An MSNBC panel discussion Thursday about the repercussions of Democrats’ ongoing meltdown in Virginia state politics included the declaration that blackface is as bad as sexual assault and the contention that the accused and the accuser in a sexual assault case "are both victims."
The three major problems faced by the Democratic Party in Virginia are the unconnected scandals roiling the top statewide officeholders. Gov. Ralph Northam and the two men in the line to succeed him as governor are all dealing with calls to resign, leaving Democrats with a quandary about how to keep power.
Radio host Mark Thompson suggested the three scandals are equivalent. Lt. Gov. Justin Fairfax is accused of the violent crime of sexual assault, and Northam and Attorney General Mark Herring are dealing with the fallout of wearing blackface in the 1980s.
Looming above the current scandals is the united front Democrats formed to condemn Brett Kavanaugh for the uncorroborated sexual assault allegation he faced during his Supreme Court confirmation fight last year. With Fairfax in situation that's being compared to Kavanaugh's, Thompson argued the considerations are different because of Fairfax’s race.
"What do you do with it if it's a he said/she said?" host Stephanie Ruhle asked Thompson.
"If it boils down to Justin Fairfax having to resign and the two blackface people don't, then those very same people will say, now wait a minute, that's sort of a double standard," Thompson said.
"But hold on a second—sexual assault is a crime, and blackface is awful, but it's not a crime," Ruhle said.

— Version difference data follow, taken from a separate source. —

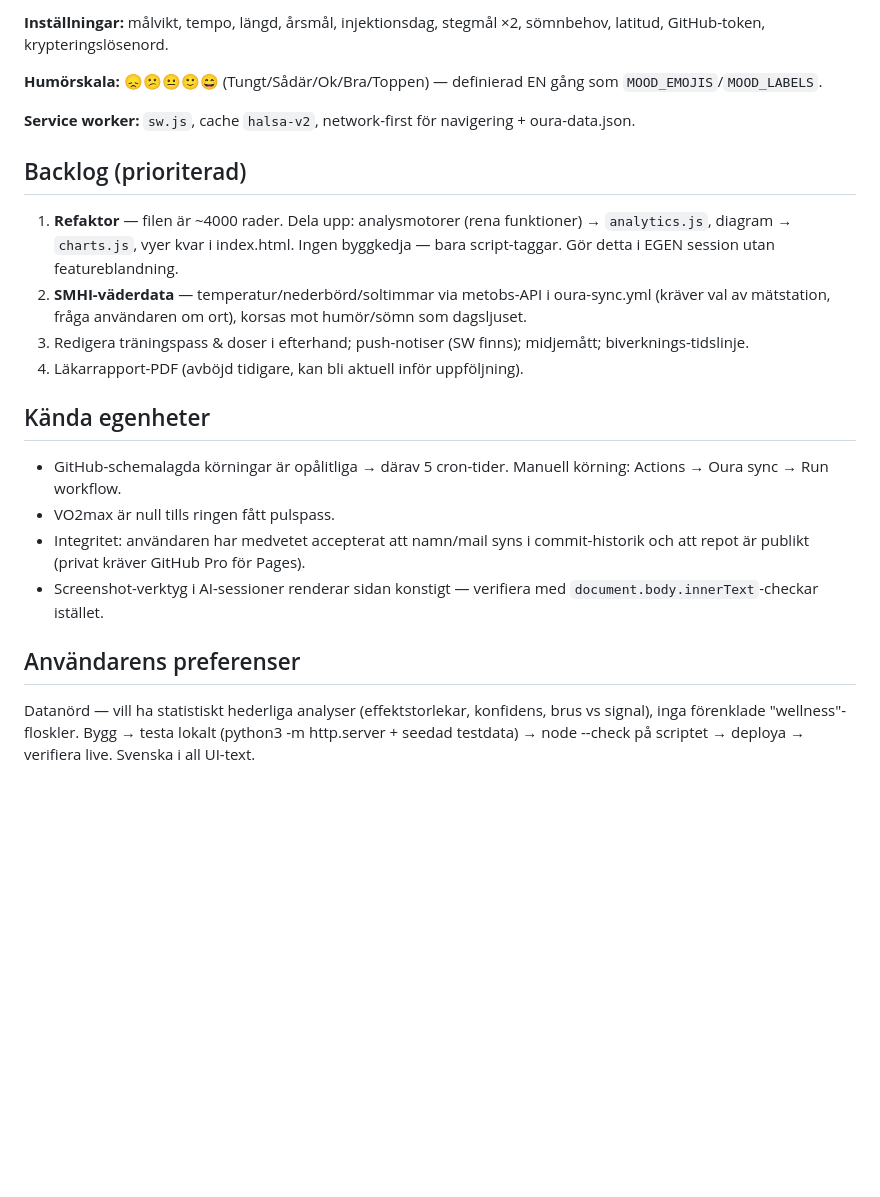
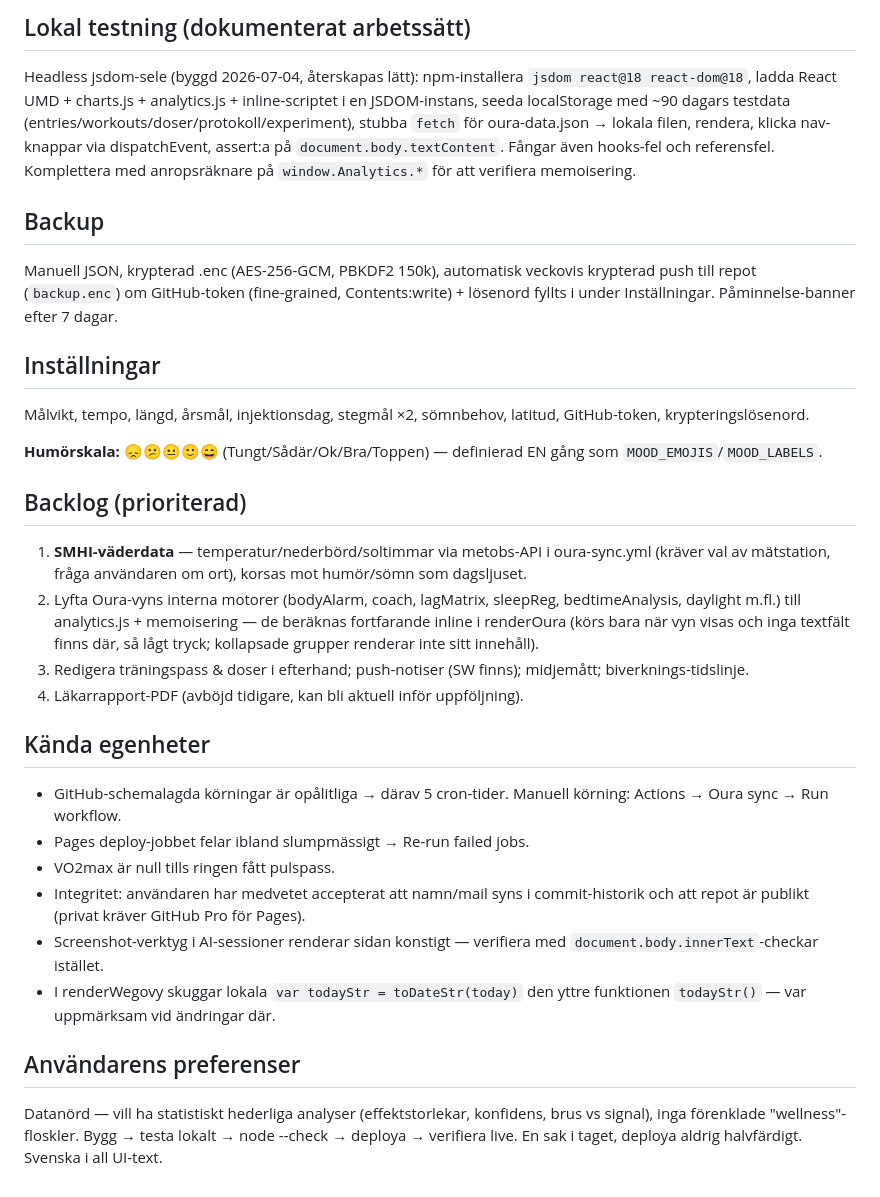
Before and after one commit to Tryfffel/health-tracker, a Markdown page: HANDOFF.md, the part around one of its changes. GitHub-like rendering; blank space fills up the shorter version.

```diff
--- a/HANDOFF.md
+++ b/HANDOFF.md
@@ -30,24 +47,34 @@ Senast uppdaterad: 2026-07-03. Läs detta innan du ändrar något.
 
-**Inställningar:** målvikt, tempo, längd, årsmål, injektionsdag, stegmål ×2, sömnbehov, latitud, GitHub-token, krypteringslösenord.
+## Lokal testning (dokumenterat arbetssätt)
+
+Headless jsdom-sele (byggd 2026-07-04, återskapas lätt): npm-installera `jsdom react@18 react-dom@18`, ladda React UMD + charts.js + analytics.js + inline-scriptet i en JSDOM-instans, seeda localStorage med ~90 dagars testdata (entries/workouts/doser/protokoll/experiment), stubba `fetch` för oura-data.json → lokala filen, rendera, klicka nav-knappar via dispatchEvent, assert:a på `document.body.textContent`. Fångar även hooks-fel och referensfel. Komplettera med anropsräknare på `window.Analytics.*` för att verifiera memoisering.
+
+## Backup
+
+Manuell JSON, krypterad .enc (AES-256-GCM, PBKDF2 150k), automatisk veckovis krypterad push till repot (`backup.enc`) om GitHub-token (fine-grained, Contents:write) + lösenord fyllts i under Inställningar. Påminnelse-banner efter 7 dagar.
+
+## Inställningar
+
+Målvikt, tempo, längd, årsmål, injektionsdag, stegmål ×2, sömnbehov, latitud, GitHub-token, krypteringslösenord.
 
 **Humörskala:** 😞😕😐🙂😄 (Tungt/Sådär/Ok/Bra/Toppen) — definierad EN gång som `MOOD_EMOJIS`/`MOOD_LABELS`.
 
-**Service worker:** `sw.js`, cache `halsa-v2`, network-first för navigering + oura-data.json.
-
 ## Backlog (prioriterad)
 
-1. **Refaktor** — filen är ~4000 rader. Dela upp: analysmotorer (rena funktioner) → `analytics.js`, diagram → `charts.js`, vyer kvar i index.html. Ingen byggkedja — bara script-taggar. Gör detta i EGEN session utan featureblandning.
-2. **SMHI-väderdata** — temperatur/nederbörd/soltimmar via metobs-API i oura-sync.yml (kräver val av mätstation, fråga användaren om ort), korsas mot humör/sömn som dagsljuset.
+1. **SMHI-väderdata** — temperatur/nederbörd/soltimmar via metobs-API i oura-sync.yml (kräver val av mätstation, fråga användaren om ort), korsas mot humör/sömn som dagsljuset.
+2. Lyfta Oura-vyns interna motorer (bodyAlarm, coach, lagMatrix, sleepReg, bedtimeAnalysis, daylight m.fl.) till analytics.js + memoisering — de beräknas fortfarande inline i renderOura (körs bara när vyn visas och inga textfält finns där, så lågt tryck; kollapsade grupper renderar inte sitt innehåll).
 3. Redigera träningspass & doser i efterhand; push-notiser (SW finns); midjemått; biverknings-tidslinje.
 4. Läkarrapport-PDF (avböjd tidigare, kan bli aktuell inför uppföljning).
 
 ## Kända egenheter
 
 - GitHub-schemalagda körningar är opålitliga → därav 5 cron-tider. Manuell körning: Actions → Oura sync → Run workflow.
+- Pages deploy-jobbet felar ibland slumpmässigt → Re-run failed jobs.
 - VO2max är null tills ringen fått pulspass.
 - Integritet: användaren har medvetet accepterat att namn/mail syns i commit-historik och att repot är publikt (privat kräver GitHub Pro för Pages).
 - Screenshot-verktyg i AI-sessioner renderar sidan konstigt — verifiera med `document.body.innerText`-checkar istället.
+- I renderWegovy skuggar lokala `var todayStr = toDateStr(today)` den yttre funktionen `todayStr()` — var uppmärksam vid ändringar där.
 
 ## Användarens preferenser
 
-Datanörd — vill ha statistiskt hederliga analyser (effektstorlekar, konfidens, brus vs signal), inga förenklade "wellness"-floskler. Bygg → testa lokalt (python3 -m http.server + seedad testdata) → node --check på scriptet → deploya → verifiera live. Svenska i all UI-text.
+Datanörd — vill ha statistiskt hederliga analyser (effektstorlekar, konfidens, brus vs signal), inga förenklade "wellness"-floskler. Bygg → testa lokalt → node --check → deploya → verifiera live. En sak i taget, deploya aldrig halvfärdigt. Svenska i all UI-text.
```
Also changed, not shown: other parts of HANDOFF.md (+26 -9 lines).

"Well, but the calls have been for them to resign too," Thompson replied.
"But those are two different things," Ruhle said.
"You have double victimization," Thompson went on. "You have [Fairfax’s accuser Vanessa Tyson] as an African-American woman being victimized. Then you have an African-American elected official with an enormous black vote in Virginia, he has to pay a price nobody else does."
"Yeah, but he'd be paying a price for something different than what the other two would be paying for," Ruhle continued.
Thompson argued it was relevant that the "original crime" was committed by Northam, an apparent reference to the fact his yearbook photo was the first report to rock Virginia.
"It would be different … but the original crime was blackface on the part of Northam," Thompson said.
"Which is awful, but it's not a crime," Ruhle said.
"Well, it's a crime to us as black people," Thompson said.
"Okay, okay," Ruhle said, dropping the issue.
Later, Thompson argued that if the Fairfax matter isn’t resolved with an investigation, it affects "two African Americans," since the accuser is also black.
"That are both victims here," Ruhle said.
Thompson added that it would be better if both white politicians also resign because Virginia might not remain a blue state if they drive away black voters.
"It affects the black vote, which no Democrat running for office in Virginia or no president who needs Virginia to remain blue can afford to lose. So maybe the solution is everybody just resigns. Before that, Herring appoints his deputy to succeed him. She ascends to the governorship, and she's a black woman: Cynthia Hudson."
Law professor Jessica Levinson was also in the segment arguing against the utility of the presumption of innocence. She said there was corroborating evidence supporting the story of Kavanaugh’s accuser "at the time," but that is misleading, since Ford only claims to have told people about the incident in 2012. The woman Ford said was at the party at the time of the alleged assault said she had no memory of the incident.
"There was other evidence other than what frankly I think the Senate Judiciary Committee tried to set it up as, as a he said/she said," Levinson said of the Kavanaugh allegations, without citing any evidence.
Tyson alleges Fairfax sexually assaulted her in a private hotel room where there were no potential witnesses. Fairfax said this week that he and Tyson had a "consensual encounter."
"Now, in a courtroom, in a court of law, the burden of proof of course is on the prosecutor to say, ‘this happened beyond a reasonable doubt.’ But we can all use our common sense and say it makes all the sense in the world that there might not be other evidence," Levinson said. "If this [Fairfax’s alleged incident] happened privately in a hotel room, we should not take the fact that there’s no corroborating evidence to mean it didn’t happen."